Copper in Architecture has expanded its website to include all the detail drawings from its new technical roofing and cladding guide, Copper Roofing – In Detail. It also includes: CPD material on copper in general; animation of the patination process; coverage of topics such as environmental implications and comparative costings; numerous projects and a link to other European copper site project pages. The 120-page technical guide includes the latest techniques from Europe including the long strip method, and machine seaming on site. It is available for £25 from the Copper Development Association.
Copper In Architecture
PVC cover for Oxford bookstore
The Blackwell bookstore in Oxford has just been fitted with a new single-ply PVC roof membrane from Alkor Drakka. A new metal deck was fitted onto existing steels and then covered with an Alkorplus vapour control layer, a 60 mm rigid CFC-free insulation board and finally an Alkorplan F 35170 single-ply waterproofing membrane. Membrane joints, roof penetrations, edge, corner and parapet details were sealed using a combination of Alkorplus 81025 solvent fluid, hot-air welding and other accessories from Alkor Drakka.
Alfred McAlpine Slate has extended its range of natural roofing slates with the launch of the Celtic tile. The slates have naturally occurring markings that give it a textured finish, according to Alfred McAlpine. The Celtic tiles are available in blue–grey or dark blue–grey and come in a range of sizes.
Alfred McAlpine Slate
Curved planes at Farnborough Airport
What’s the spec?Air traffic control tower, Farnborough Airport
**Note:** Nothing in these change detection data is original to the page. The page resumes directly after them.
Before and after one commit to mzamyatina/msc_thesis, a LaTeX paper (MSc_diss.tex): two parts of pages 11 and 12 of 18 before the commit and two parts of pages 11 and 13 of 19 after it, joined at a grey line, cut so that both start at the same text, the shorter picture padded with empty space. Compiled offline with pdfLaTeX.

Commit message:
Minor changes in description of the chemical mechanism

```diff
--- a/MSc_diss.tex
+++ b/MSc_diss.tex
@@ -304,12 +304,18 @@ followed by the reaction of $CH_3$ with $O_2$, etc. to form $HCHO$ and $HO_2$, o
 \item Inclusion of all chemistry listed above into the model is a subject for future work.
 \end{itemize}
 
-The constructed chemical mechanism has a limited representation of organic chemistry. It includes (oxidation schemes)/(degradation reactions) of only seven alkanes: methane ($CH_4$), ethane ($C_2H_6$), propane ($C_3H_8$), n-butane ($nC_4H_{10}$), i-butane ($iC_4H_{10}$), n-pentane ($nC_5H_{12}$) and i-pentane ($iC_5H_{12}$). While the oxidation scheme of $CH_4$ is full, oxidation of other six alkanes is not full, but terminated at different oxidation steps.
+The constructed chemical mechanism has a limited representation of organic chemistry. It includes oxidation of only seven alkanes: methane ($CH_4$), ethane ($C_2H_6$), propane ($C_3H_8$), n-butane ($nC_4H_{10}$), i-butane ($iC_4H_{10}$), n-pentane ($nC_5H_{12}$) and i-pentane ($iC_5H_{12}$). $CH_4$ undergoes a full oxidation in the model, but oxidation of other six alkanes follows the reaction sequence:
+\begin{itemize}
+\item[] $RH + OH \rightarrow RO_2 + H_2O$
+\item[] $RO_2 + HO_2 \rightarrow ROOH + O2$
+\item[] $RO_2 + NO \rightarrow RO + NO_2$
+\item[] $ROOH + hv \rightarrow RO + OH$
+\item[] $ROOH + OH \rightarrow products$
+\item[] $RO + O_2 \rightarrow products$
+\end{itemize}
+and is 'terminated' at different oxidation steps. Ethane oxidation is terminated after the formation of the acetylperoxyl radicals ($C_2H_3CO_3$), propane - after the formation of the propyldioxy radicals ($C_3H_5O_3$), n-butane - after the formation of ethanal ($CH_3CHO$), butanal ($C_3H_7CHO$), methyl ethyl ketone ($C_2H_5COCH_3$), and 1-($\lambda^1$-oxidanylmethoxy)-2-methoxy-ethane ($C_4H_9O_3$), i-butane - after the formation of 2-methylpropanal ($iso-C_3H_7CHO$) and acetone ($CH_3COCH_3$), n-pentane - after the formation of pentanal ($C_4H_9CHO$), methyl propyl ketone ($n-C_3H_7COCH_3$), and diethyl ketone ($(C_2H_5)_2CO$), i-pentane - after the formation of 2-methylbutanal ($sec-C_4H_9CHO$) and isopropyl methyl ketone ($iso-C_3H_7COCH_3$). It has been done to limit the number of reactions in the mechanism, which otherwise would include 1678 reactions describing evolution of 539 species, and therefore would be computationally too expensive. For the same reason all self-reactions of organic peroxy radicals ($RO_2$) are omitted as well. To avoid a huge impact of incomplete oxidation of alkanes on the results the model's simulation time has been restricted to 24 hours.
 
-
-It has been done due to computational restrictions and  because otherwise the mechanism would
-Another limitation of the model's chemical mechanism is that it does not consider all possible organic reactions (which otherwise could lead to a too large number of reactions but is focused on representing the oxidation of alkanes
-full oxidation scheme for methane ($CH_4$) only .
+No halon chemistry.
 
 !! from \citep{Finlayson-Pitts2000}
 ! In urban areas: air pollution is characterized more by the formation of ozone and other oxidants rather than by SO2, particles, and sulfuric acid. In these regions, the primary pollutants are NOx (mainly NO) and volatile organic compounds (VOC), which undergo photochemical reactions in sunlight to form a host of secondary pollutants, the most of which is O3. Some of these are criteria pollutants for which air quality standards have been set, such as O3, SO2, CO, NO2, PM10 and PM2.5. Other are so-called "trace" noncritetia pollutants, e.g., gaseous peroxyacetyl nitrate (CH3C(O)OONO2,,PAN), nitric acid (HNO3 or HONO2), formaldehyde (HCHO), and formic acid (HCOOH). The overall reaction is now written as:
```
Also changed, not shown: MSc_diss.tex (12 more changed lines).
The specification of the aluminium roof for the new air traffic control tower at Farnborough Airport was as complex as the twisting curved geometry suggests. Reid Architecture had to find an affordable system that could clad the fluted 35 m high control tower and the wing-shaped structure at its base. Reid approached a number of cladding and roofing suppliers but their solutions were either over-budget or over-complicated. At one point a boat-building yard was approached to help develop a seamless skin, but its prices proved too high. The solution chosen by Reid was developed in conjunction with German-based Mero, which specialises in Space frames and shingle construction. A diamond shaped pattern was created with aluminium shingles, which the architect says resembles a tightly stretched metallic snakeskin. The shingles connect to a more traditional curved Kalzip roof on the base building. The roof structure of the control tower is supported by four simple columns positioned at the rear and cantilevered at the front to minimise obstructions.
Architect: Reid Architecture
Main contractor: Bovis Lend Lease
Structural, M&E and facade engineer: Buro Happold
Quantity surveyor: Davis Langdon & Everest
Roll-moulding system for complex roofing
Guttering for large commercial schemes
Marley Plumbing and Drainage
Renovation matches Scottish slates